** WORK INSTRUCTIONS **
Your answer should consist of every line from the records that holds the string "changed".

** Stored data entries **
::::::
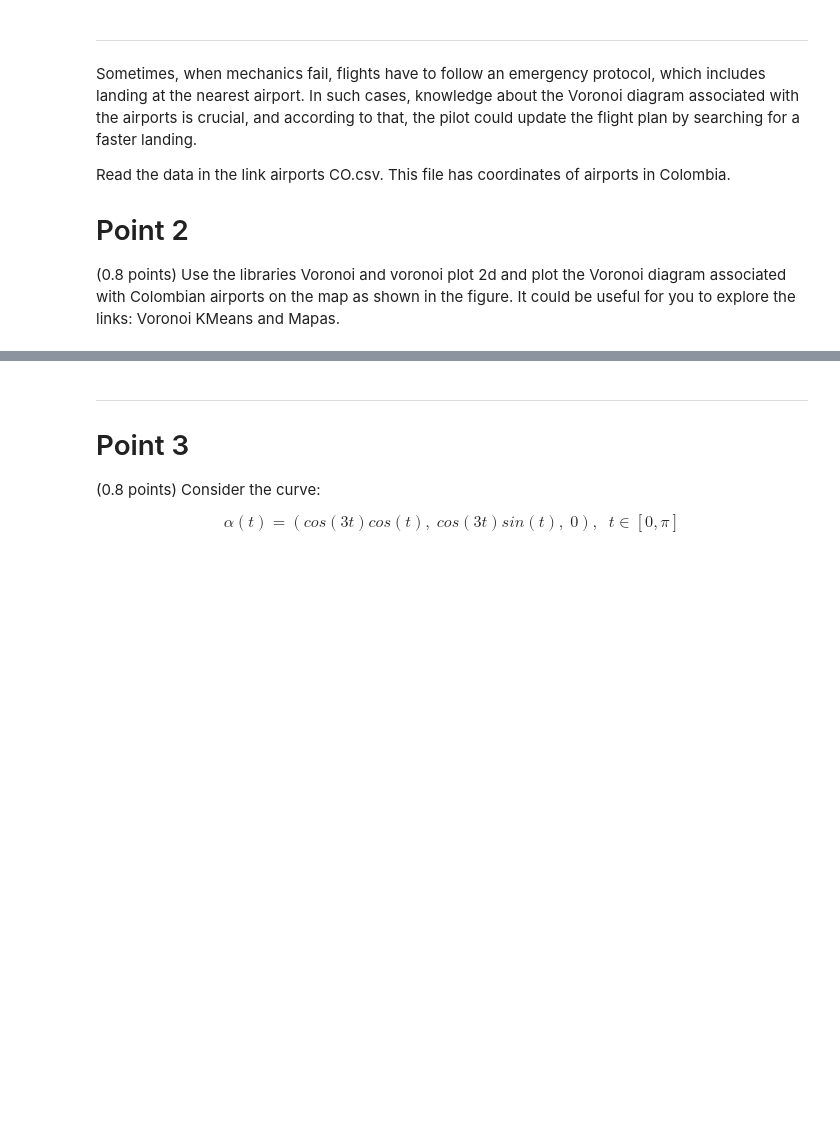
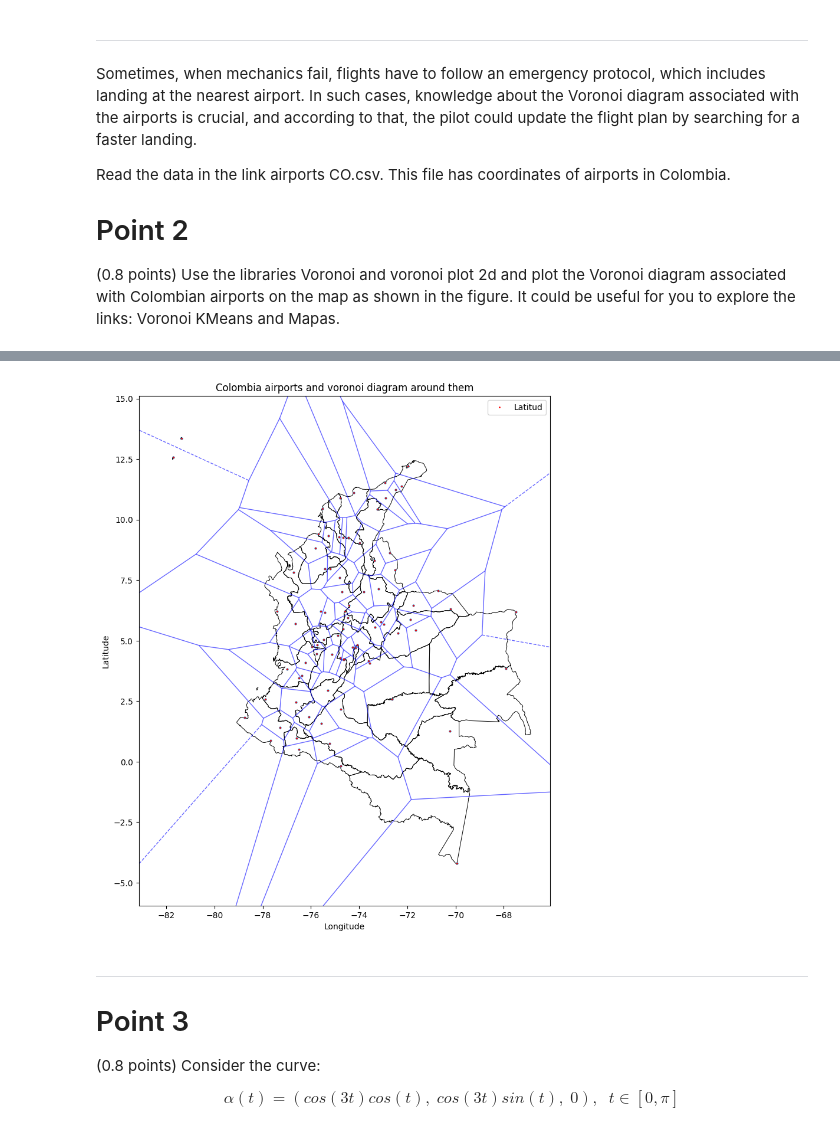
Before and after one commit to DaveAlsina/8tavoSemestre, a Jupyter notebook: geometria/tarea3/tarea3solucion.ipynb, the cells around one changed output, grey strips where cells are left out. Drawn from its saved outputs; the diff is of its cells as text; code cells hidden in the pictures; blank space fills up the shorter version.

```diff
--- a/geometria/tarea3/tarea3solucion.ipynb
+++ b/geometria/tarea3/tarea3solucion.ipynb
@@ -28,3 +188,6 @@ Read the data in the link airports CO.csv. This file has coordinates of airports
 (0.8 points) Use the libraries Voronoi and voronoi plot 2d and plot the Voronoi diagram
 associated with Colombian airports on the map as shown in the figure. It could be useful
 for you to explore the links: Voronoi KMeans and Mapas.
+# %%
+airports = pd.read_csv('airports_CO.csv')
+airports.head()
@@ -30,0 +203,4 @@ for you to explore the links: Voronoi KMeans and Mapas.
+# %%
+url='https://gist.githubusercontent.com/john-guerra/43c7656821069d00dcbc/raw/3aadedf47badbdac823b00dbe259f6bc6d9e1899/colombia.geo.json'
+col = geopandas.read_file(url)
+col.head()
@@ -31,3 +214,24 @@ for you to explore the links: Voronoi KMeans and Mapas.
+# %%
+points = airports[['Longitud', 'Latitud']].values
+vor = Voronoi(points)
+
+#plotting the colombia map
+fig, ax = plt.subplots(figsize=(9, 16))
+col.boundary.plot(ax=ax, color='black', linewidth=0.7)
+
+#plotting the voronoi diagram
+voronoi_plot_2d(vor, ax=ax, show_vertices=False, line_colors='blue', line_width=1, line_alpha=0.6, point_size=4)
+
+#plotting the airports
+airports.plot(x='Longitud', y='Latitud', ax=ax, color='red', markersize=1, style='o')
+
+#adding titles and labels
+plt.title('Colombia airports and voronoi diagram around them')
+plt.xlabel('Longitude')
+plt.ylabel('Latitude')
+plt.show()
+# %% [output]
+[figure, added]
 # %% [markdown]
 ------------------
 # Point 3
```
Also changed, not shown: parts of 42 cells of this notebook.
::::::
** TASK SOLUTION **
Before and after one commit to DaveAlsina/8tavoSemestre, a Jupyter notebook: geometria/tarea3/tarea3solucion.ipynb, the cells around one changed output, grey strips where cells are left out. Drawn from its saved outputs; the diff is of its cells as text; code cells hidden in the pictures; blank space fills up the shorter version.
Also changed, not shown: parts of 42 cells of this notebook.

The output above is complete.